Roger Clemens/Kody Clemens: Second baseman Kody Clemens, the 2018 Big 12 Player of the Year, is in the Detroit Tigers organization and showing his power at the plate. His father, a seven-time Cy Young Award winner, brought the heat from the mound.
Dante Bichette/Bo Bichette: Blue Jays shortstop Bo Bichette made the jump to the majors in July and promptly set an MLB record with 10 extra-base hits in the first nine games of his career. His father was an outfielder and played 14 seasons for five teams.
Randy Moss/Thaddeus Moss: LSU junior Thaddeus Moss transferred from NC State and is a pass-catcher like his soon-to-be Hall of Fame father, but he plays tight end instead of wide receiver for the Tigers.
Michael Irvin/Michael Irvin II: Michael Irvin II is a senior tight end for the Miami Hurricanes. Will he find success like his Hall of Fame and three-time Super Bowl champion father, who also played for the Canes?
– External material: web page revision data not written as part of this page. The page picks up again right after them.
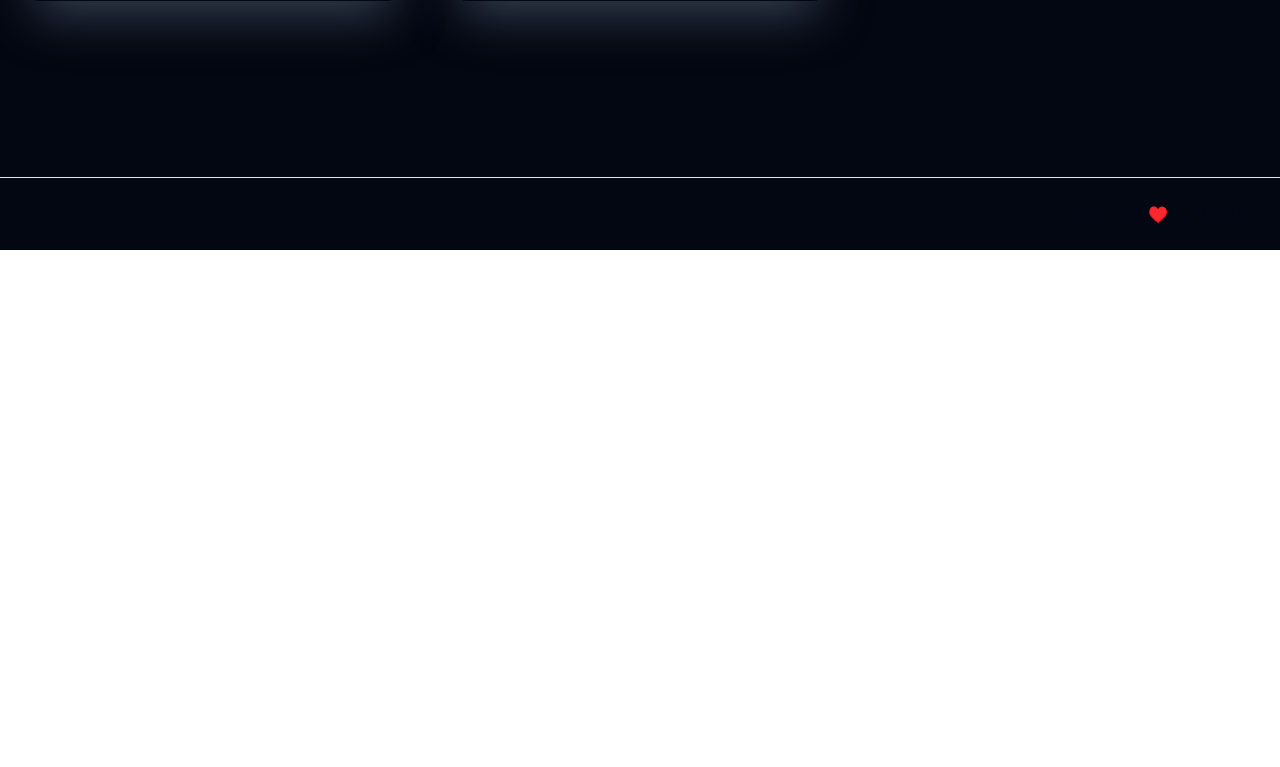
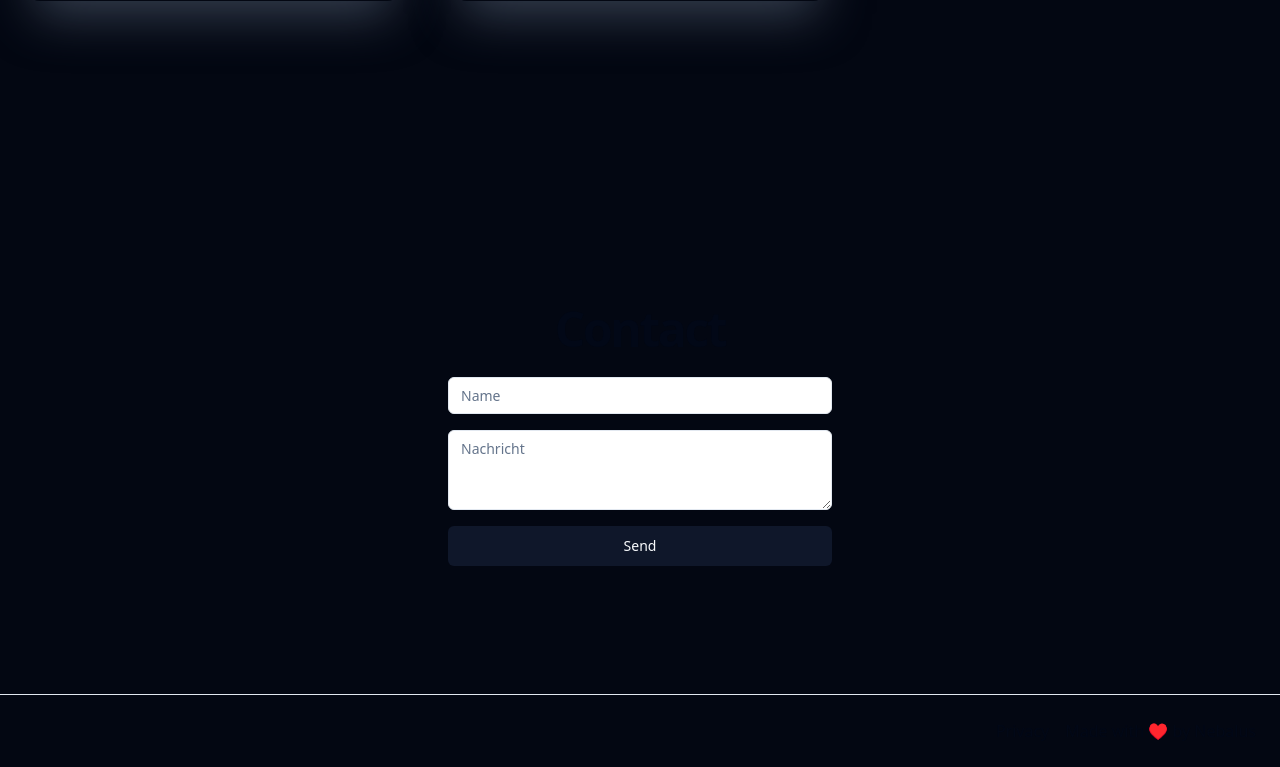
Before and after one commit to Nebalus/WebFrontend, a React (Vite) app: page / in a window 1280 px wide. Shown: the part 1699-2466 px from the top of the page. Before the commit the page ends 1949 px from the top, so only its background shows below. Built offline with nearby package versions, Linux system fonts and the light colour scheme.

Commit message:
Add PrivacyPage

```diff
--- a/src/AppRouter.tsx
+++ b/src/AppRouter.tsx
@@ -26,6 +26,7 @@ import BlogBoard from "@/components/dashboard/services/blog/BlogBoard.tsx";
 import ReferralsDetailsBoard from "@/components/dashboard/services/referral/details/ReferralDetailsPanel.tsx";
 import LinktreePage from "./pages/LinktreePage";
 import BlogPage from "./pages/BlogPage";
+import PrivacyPage from "./pages/PrivacyPage";
 
 export const appRouter = createBrowserRouter([
     {
@@ -136,4 +137,8 @@ export const appRouter = createBrowserRouter([
             return redirect('/login');
         }
     },
+    {
+        path: "privacy",
+        element: <PrivacyPage />
+    },
 ]);
--- a/src/pages/LandingPage.tsx
+++ b/src/pages/LandingPage.tsx
@@ -4,6 +4,10 @@
 import StarBackground from "@/components/StarBackground.tsx";
 import LandingProjectCard from "../components/landing/LandingProjectCard.tsx";
 import LandingNavBar from "@/components/landing/LandingNavBar.tsx";
+import { Input } from "@assets/components/shadcnui/input.tsx";
+import { Textarea } from "@assets/components/shadcnui/textarea.tsx";
+import { Button } from "@assets/components/shadcnui/button.tsx";
+import { Link } from "react-router-dom";
 
 export default function LandingPage() {
 
@@ -139,36 +143,34 @@ export default function LandingPage() {
             {/*    </div>*/}
             {/*  </div>*/}
             {/*</section>*/}
-            {/*<section className="w-full py-12 md:py-24 lg:py-32 bg-muted">*/}
-            {/*  <div className="container px-4 md:px-6">*/}
-            {/*    <div className="flex flex-col items-center justify-center space-y-4 text-center">*/}
-            {/*      <div className="space-y-2">*/}
-            {/*        <h2 className="text-3xl font-bold tracking-tighter sm:text-5xl">Kontakt</h2>*/}
-            {/*        <p className="max-w-[900px] text-muted-foreground md:text-xl/relaxed lg:text-base/relaxed xl:text-xl/relaxed">*/}
-            {/*          Fühlen Sie sich frei, mich über das Kontaktformular zu erreichen.*/}
-            {/*        </p>*/}
-            {/*      </div>*/}
-            {/*      <div className="mx-auto w-full max-w-sm space-y-2">*/}
-            {/*        <form className="flex flex-col gap-4">*/}
-            {/*          <Input type="text" placeholder="Name" className="max-w-lg flex-1" />*/}
-            {/*          <Input type="email" placeholder="E-Mail" className="max-w-lg flex-1" />*/}
-            {/*          <Textarea placeholder="Nachricht" className="max-w-lg flex-1" />*/}
-            {/*          <Button type="submit">Senden</Button>*/}
-            {/*        </form>*/}
-            {/*      </div>*/}
-            {/*    </div>*/}
-            {/*  </div>*/}
-            {/*</section>*/}
+            <section className="w-full py-12 md:py-24 lg:py-32 bg-gray-950">
+              <div className="container px-4 md:px-6">
+                <div className="flex flex-col items-center justify-center space-y-4 text-center">
+                  <div className="space-y-2">
+                    <h2 className="text-3xl font-bold tracking-tighter sm:text-5xl">Contact</h2>
+                    <p className="max-w-[900px] text-muted-foreground md:text-xl/relaxed lg:text-base/relaxed xl:text-xl/relaxed">
+                    </p>
+                  </div>
+                  <div className="mx-auto w-full max-w-sm space-y-2">
+                    <form className="flex flex-col gap-4">
+                      <Input type="text" placeholder="Name" className="max-w-lg flex-1" />
+                      <Textarea placeholder="Nachricht" className="max-w-lg flex-1" />
+                      <Button type="submit">Send</Button>
+                    </form>
+                  </div>
+                </div>
+              </div>
+            </section>
           </main>
           <footer className="flex flex-col gap-2 sm:flex-row py-6 w-full shrink-0 items-center px-4 md:px-6 border-t bg-gray-950 z-10">
-            <nav className="sm:ml-auto flex gap-4 sm:gap-6">
-              <p>Made with ♥️ by Nebalus</p>
-              {/*<Link href="#" className="text-xs hover:underline underline-offset-4" prefetch={false}>*/}
-              {/*  Datenschutz*/}
-              {/*</Link>*/}
+            <nav className="sm:ml-auto flex gap-4 sm:gap-4">
+              <Link to="./privacy" className="hover:underline underline-offset-4">
+              Privacy
+              </Link>
               {/*<Link href="#" className="text-xs hover:underline underline-offset-4" prefetch={false}>*/}
               {/*  Impressum*/}
               {/*</Link>*/}
+              <p>Made with ♥️ by Nebalus</p>
             </nav>
           </footer>
         </div>
--- /dev/null
+++ b/src/pages/PrivacyPage.tsx
@@ -0,0 +1,12 @@
+import LandingNavBar from "@/components/landing/LandingNavBar.tsx";
+import WorkInProgress from "@/components/WorkInProgress";
+
+export default function PrivacyPage() {
+
+  return (
+      <>
+        <LandingNavBar />
+        <WorkInProgress />
+      </>
+  )
+}
--- a/src/pages/ReferralPage.tsx
+++ b/src/pages/ReferralPage.tsx
@@ -19,7 +19,7 @@ export default function ReferralPage() {
             if (response.ok) {
                 const referralResponse = ReferralClickResponse.parse(await response.json());
 
-                window.location.href = referralResponse.payload.pointer;
+                window.location.replace(referralResponse.payload.pointer);
                 return null;
             } else {
                 navigate('/');
```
Marion Barber Jr./Thomas Barber: Thomas Barber is a senior linebacker for the Minnesota Golden Gophers and was first on the team in tackles in 2017. His father also played at Minnesota, as a running back, and went on to play in the NFL. Thomas’ brothers, Marion III and Dominique, also played in the NFL.
John Bosa/Joey Bosa/Nick Bosa: Nick Bosa is a rookie defensive end for the San Francisco 49ers and was named the Big Ten Defensive Lineman of the Year in 2017 with Ohio State. His older brother, Joey, is starting his fourth season in the NFL with the Los Angeles Chargers and was named to his first Pro Bowl last season. Their father was also a defensive end in the NFL.
Shaquille O’Neal/Shareef O’Neal: Shareef O’Neal, a four-star recruit at UCLA, missed the entire 2018-19 season after doctors discovered a heart ailment that required surgery. The power forward expects to return after a medical redshirt season. His Hall of Fame and four-time NBA champion father played center.
Greg Anthony/Cole Anthony: Point guard Cole Anthony was No. 3 in the ESPN 100 basketball recruits for 2019 and will be a freshman at UNC this season. His father, also a point guard, played in the NBA for several teams from 1991 to 2002.
Keith Tkachuk/Matthew Tkachuk/Brady Tkachuk: Left wing Matthew Tkachuk was drafted at No. 6 in 2016 by the Calgary Flames, and his brother, Brady, was selected at No. 4 in the 2018 draft by the Ottawa Senators. Their father, a left wing like his sons, is one of only five American-born NHL players to score at least 500 goals.
Michael Nylander/William Nylander/Alexander Nylander: William Nylander was selected at No. 8 in the 2014 NHL draft by the Toronto Maple Leafs and named Rookie of the Month in October 2016 and March 2017. His brother, Alexander, was drafted at No. 8 in 2016 by the Buffalo Sabres; both sons look to have long NHL careers like their father did.
John Harkes/Ian Harkes: Ian Harkes received the Hermann Trophy as the top college soccer player in the country in 2016 and played for D.C. United like his father, who won two MLS Cup titles with the club and is a member of the National Soccer Hall of Fame. After two seasons, Ian signed a two-year deal with Dundee United in Scotland.